• _RECORDS PROVIDED_:
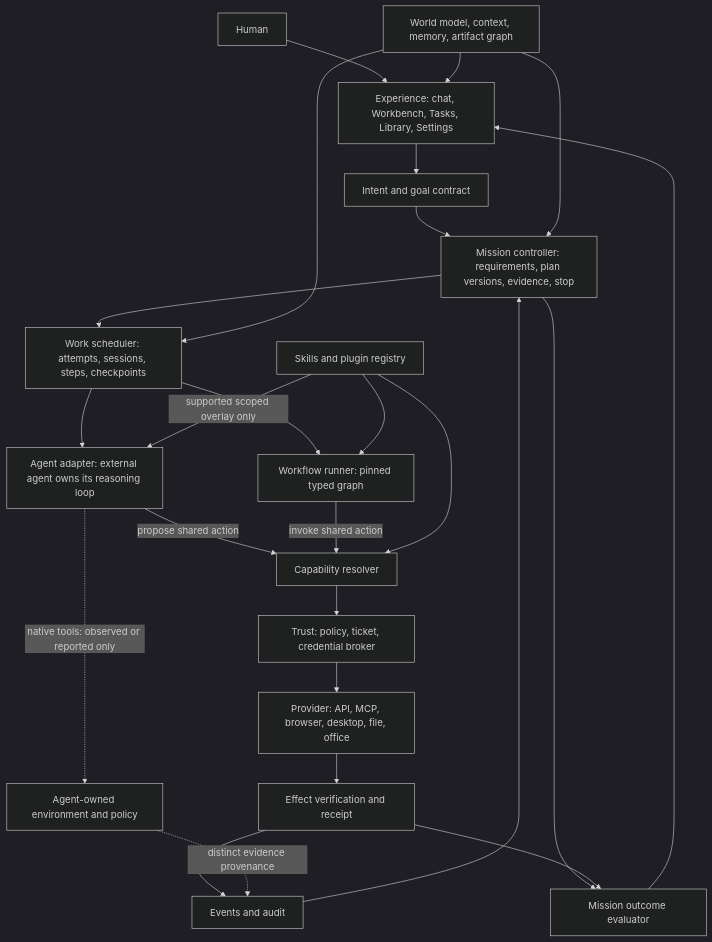
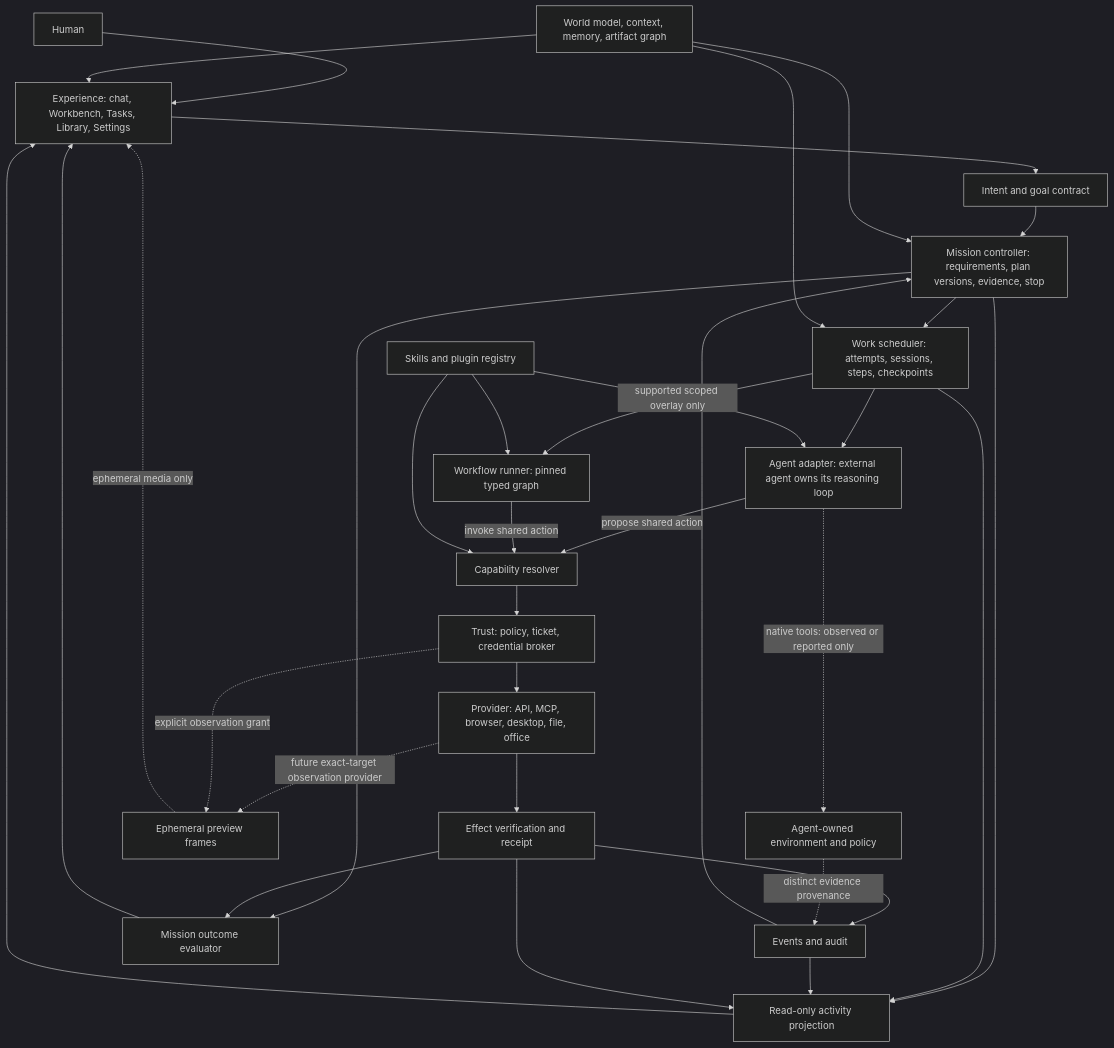
One commit to sarv-projects/agentcowork changed the first of 14 diagrams in ARCH/50-SYSTEM-BLUEPRINT.md. Above: the diagram before and after it, drawn with Mermaid (dark theme). The commit also changed other lines of this file and 19 other files, not shown here.

````diff
--- a/ARCH/50-SYSTEM-BLUEPRINT.md
+++ b/ARCH/50-SYSTEM-BLUEPRINT.md
@@ -7,27 +7,35 @@
 ```mermaid
 flowchart TB
   U[Human] --> X[Experience: chat, Workbench, Tasks, Library, Settings]
   X --> I[Intent and goal contract]
   I --> M[Mission controller: requirements, plan versions, evidence, stop]
   M --> W[Work scheduler: attempts, sessions, steps, checkpoints]
   W --> A[Agent adapter: external agent owns its reasoning loop]
   W --> F[Workflow runner: pinned typed graph]
   A -->|propose shared action| C[Capability resolver]
   F -->|invoke shared action| C
   C --> T[Trust: policy, ticket, credential broker]
   T --> P[Provider: API, MCP, browser, desktop, file, office]
   P --> V[Effect verification and receipt]
   V --> E[Events and audit]
   E --> M
   A -.->|native tools: observed or reported only| N[Agent-owned environment and policy]
   N -.->|distinct evidence provenance| E
   M --> R[Mission outcome evaluator]
   V --> R
   R --> X
+  M --> AP[Read-only activity projection]
+  W --> AP
+  E --> AP
+  V --> AP
+  AP --> X
+  P -. future exact-target observation provider .-> PX[Ephemeral preview frames]
+  T -. explicit observation grant .-> PX
+  PX -. ephemeral media only .-> X
   O[World model, context, memory, artifact graph] --> M
   O --> W
   O --> X
   S[Skills and plugin registry] -->|supported scoped overlay only| A
   S --> C
   S --> F
 ```
````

• _PROBLEM_: The answer must be the full listing, exact in every line, with the pictures removed.

• _RESPONSE_:
One commit to sarv-projects/agentcowork changed the first of 14 diagrams in ARCH/50-SYSTEM-BLUEPRINT.md. Above: the diagram before and after it, drawn with Mermaid (dark theme). The commit also changed other lines of this file and 19 other files, not shown here.

````diff
--- a/ARCH/50-SYSTEM-BLUEPRINT.md
+++ b/ARCH/50-SYSTEM-BLUEPRINT.md
@@ -7,27 +7,35 @@
 ```mermaid
 flowchart TB
   U[Human] --> X[Experience: chat, Workbench, Tasks, Library, Settings]
   X --> I[Intent and goal contract]
   I --> M[Mission controller: requirements, plan versions, evidence, stop]
   M --> W[Work scheduler: attempts, sessions, steps, checkpoints]
   W --> A[Agent adapter: external agent owns its reasoning loop]
   W --> F[Workflow runner: pinned typed graph]
   A -->|propose shared action| C[Capability resolver]
   F -->|invoke shared action| C
   C --> T[Trust: policy, ticket, credential broker]
   T --> P[Provider: API, MCP, browser, desktop, file, office]
   P --> V[Effect verification and receipt]
   V --> E[Events and audit]
   E --> M
   A -.->|native tools: observed or reported only| N[Agent-owned environment and policy]
   N -.->|distinct evidence provenance| E
   M --> R[Mission outcome evaluator]
   V --> R
   R --> X
+  M --> AP[Read-only activity projection]
+  W --> AP
+  E --> AP
+  V --> AP
+  AP --> X
+  P -. future exact-target observation provider .-> PX[Ephemeral preview frames]
+  T -. explicit observation grant .-> PX
+  PX -. ephemeral media only .-> X
   O[World model, context, memory, artifact graph] --> M
   O --> W
   O --> X
   S[Skills and plugin registry] -->|supported scoped overlay only| A
   S --> C
   S --> F
 ```
````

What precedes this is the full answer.